»»

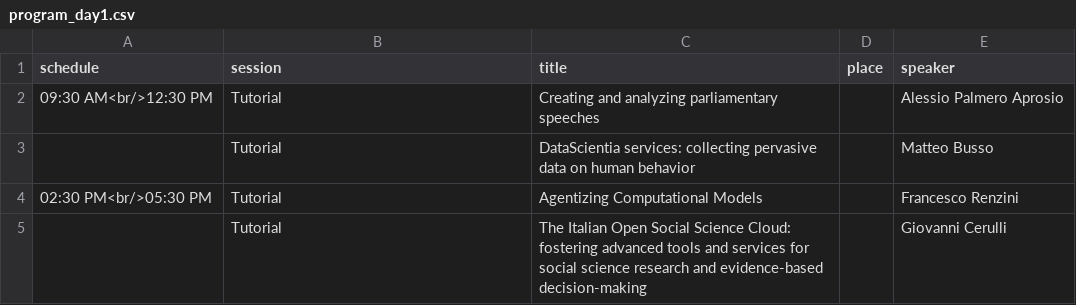
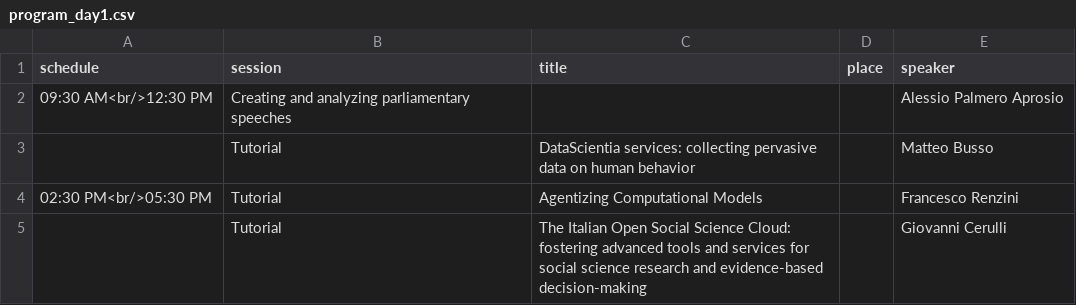
Before and after one commit to CS2Italy/conference, a CSV file: docs/_data/program_day1.csv, drawn as a sheet.

Commit message:
Update program_day1.csv

```diff
--- a/docs/_data/program_day1.csv
+++ b/docs/_data/program_day1.csv
@@ -1,3 +1,3 @@
 schedule,session,title,place,speaker
-09:30 AM<br/>12:30 PM,Tutorial,Creating and analyzing parliamentary speeches,,Alessio Palmero Aprosio
+09:30 AM<br/>12:30 PM,Creating and analyzing parliamentary speeches,,,Alessio Palmero Aprosio
 ,Tutorial,DataScientia services: collecting pervasive data on human behavior,,Matteo Busso
```
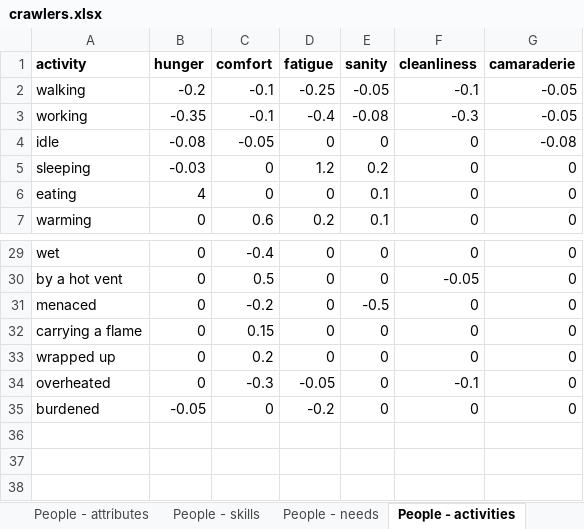
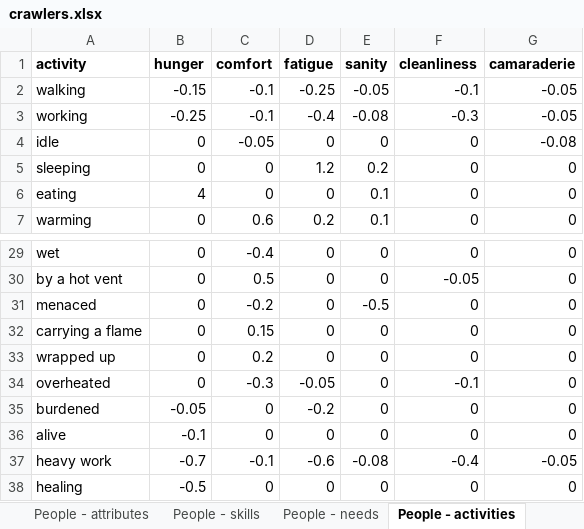
Before and after one commit to myrmecbruh/Project-Crawlers, an Excel workbook: crawlers.xlsx, sheet People - activities, drawn as a sheet; only a part is shown, gaps mark what is left out; values as stored, in another font and other column widths than the file's, no borders; the diff names each change by its address in the sheet, - before the commit and + after, or states it on an @@ line.

```diff
--- a/crawlers.xlsx (sheet People - activities)
+++ b/crawlers.xlsx (sheet People - activities)
-B2 (hunger): -0.2
+B2 (hunger): -0.15
-B3 (hunger): -0.35
+B3 (hunger): -0.25
-B4 (hunger): -0.08
+B4 (hunger): 0
-B5 (hunger): -0.03
+B5 (hunger): 0
+row 36: alive | -0.1 | 0 | 0 | 0 | 0 | 0
+row 37: heavy work | -0.7 | -0.1 | -0.6 | -0.08 | -0.4 | -0.05
+row 38: healing | -0.5 | 0 | 0 | 0 | 0 | 0
```
Also changed, not shown: sheet Rules - knobs, sheet Work - tasks, 6 other files.
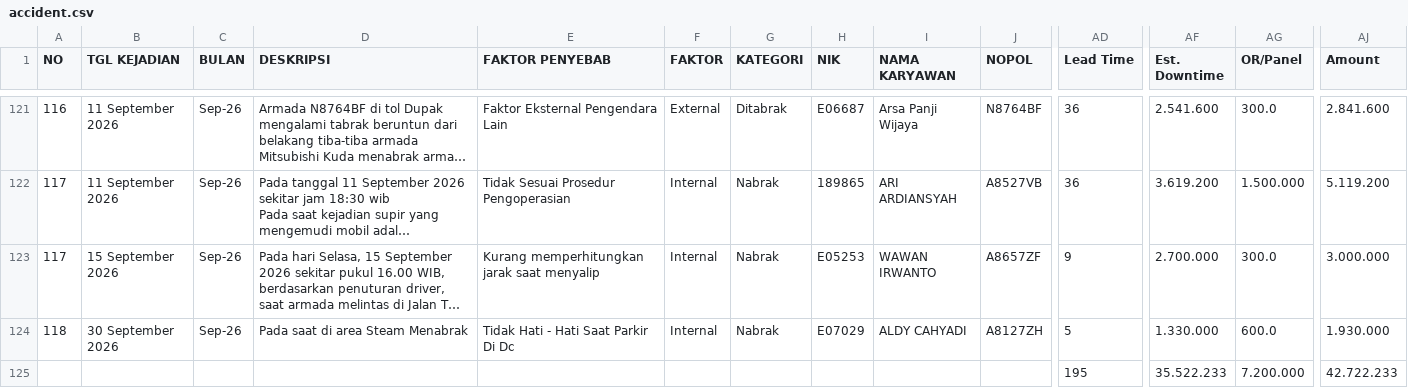
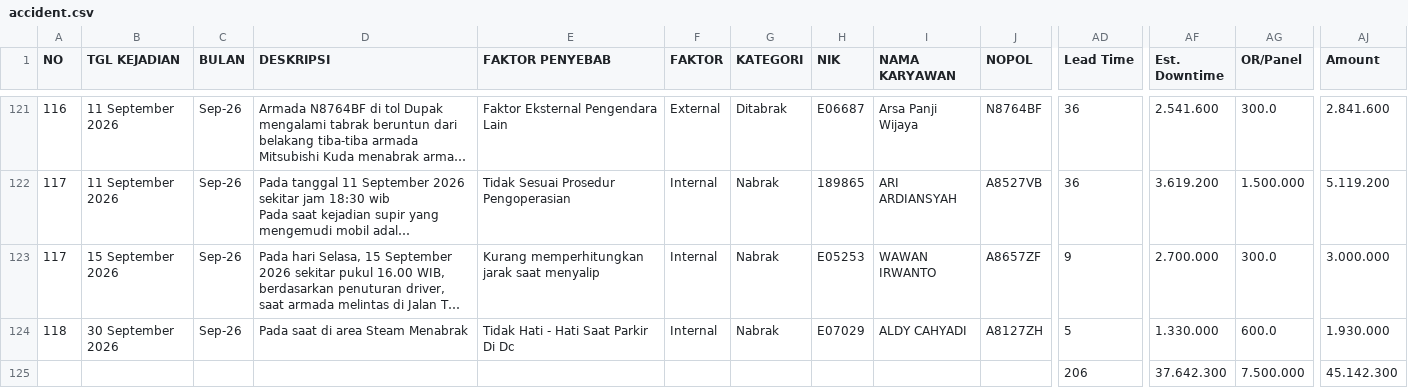
Before and after one commit to rahmatpambudi-dot/zero_accident, a CSV file: data/accident.csv, drawn as a sheet; only a part is shown, gaps mark what is left out; long unchanged cells end in …; removed rows and columns are numbered as before the commit, all else as after; rows hold the shown columns only; the diff names each change by its address in the sheet, - before the commit and + after, or states it on an @@ line.

```diff
--- a/data/accident.csv
+++ b/data/accident.csv
-row 125:  |  |  |  |  |  |  |  |  |  | 195 | 35.522.233 | 7.200.000 | 42.722.233
+row 125:  |  |  |  |  |  |  |  |  |  | 206 | 37.642.300 | 7.500.000 | 45.142.300
```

««

(ASSIGNMENT)
Only an exact, picture-free copy of the entries counts as the answer.

(SOLUTION TO THIS PROBLEM)
Before and after one commit to CS2Italy/conference, a CSV file: docs/_data/program_day1.csv, drawn as a sheet.

Commit message:
Update program_day1.csv

```diff
--- a/docs/_data/program_day1.csv
+++ b/docs/_data/program_day1.csv
@@ -1,3 +1,3 @@
 schedule,session,title,place,speaker
-09:30 AM<br/>12:30 PM,Tutorial,Creating and analyzing parliamentary speeches,,Alessio Palmero Aprosio
+09:30 AM<br/>12:30 PM,Creating and analyzing parliamentary speeches,,,Alessio Palmero Aprosio
 ,Tutorial,DataScientia services: collecting pervasive data on human behavior,,Matteo Busso
```
Before and after one commit to myrmecbruh/Project-Crawlers, an Excel workbook: crawlers.xlsx, sheet People - activities, drawn as a sheet; only a part is shown, gaps mark what is left out; values as stored, in another font and other column widths than the file's, no borders; the diff names each change by its address in the sheet, - before the commit and + after, or states it on an @@ line.

```diff
--- a/crawlers.xlsx (sheet People - activities)
+++ b/crawlers.xlsx (sheet People - activities)
-B2 (hunger): -0.2
+B2 (hunger): -0.15
-B3 (hunger): -0.35
+B3 (hunger): -0.25
-B4 (hunger): -0.08
+B4 (hunger): 0
-B5 (hunger): -0.03
+B5 (hunger): 0
+row 36: alive | -0.1 | 0 | 0 | 0 | 0 | 0
+row 37: heavy work | -0.7 | -0.1 | -0.6 | -0.08 | -0.4 | -0.05
+row 38: healing | -0.5 | 0 | 0 | 0 | 0 | 0
```
Also changed, not shown: sheet Rules - knobs, sheet Work - tasks, 6 other files.
Before and after one commit to rahmatpambudi-dot/zero_accident, a CSV file: data/accident.csv, drawn as a sheet; only a part is shown, gaps mark what is left out; long unchanged cells end in …; removed rows and columns are numbered as before the commit, all else as after; rows hold the shown columns only; the diff names each change by its address in the sheet, - before the commit and + after, or states it on an @@ line.

```diff
--- a/data/accident.csv
+++ b/data/accident.csv
-row 125:  |  |  |  |  |  |  |  |  |  | 195 | 35.522.233 | 7.200.000 | 42.722.233
+row 125:  |  |  |  |  |  |  |  |  |  | 206 | 37.642.300 | 7.500.000 | 45.142.300
```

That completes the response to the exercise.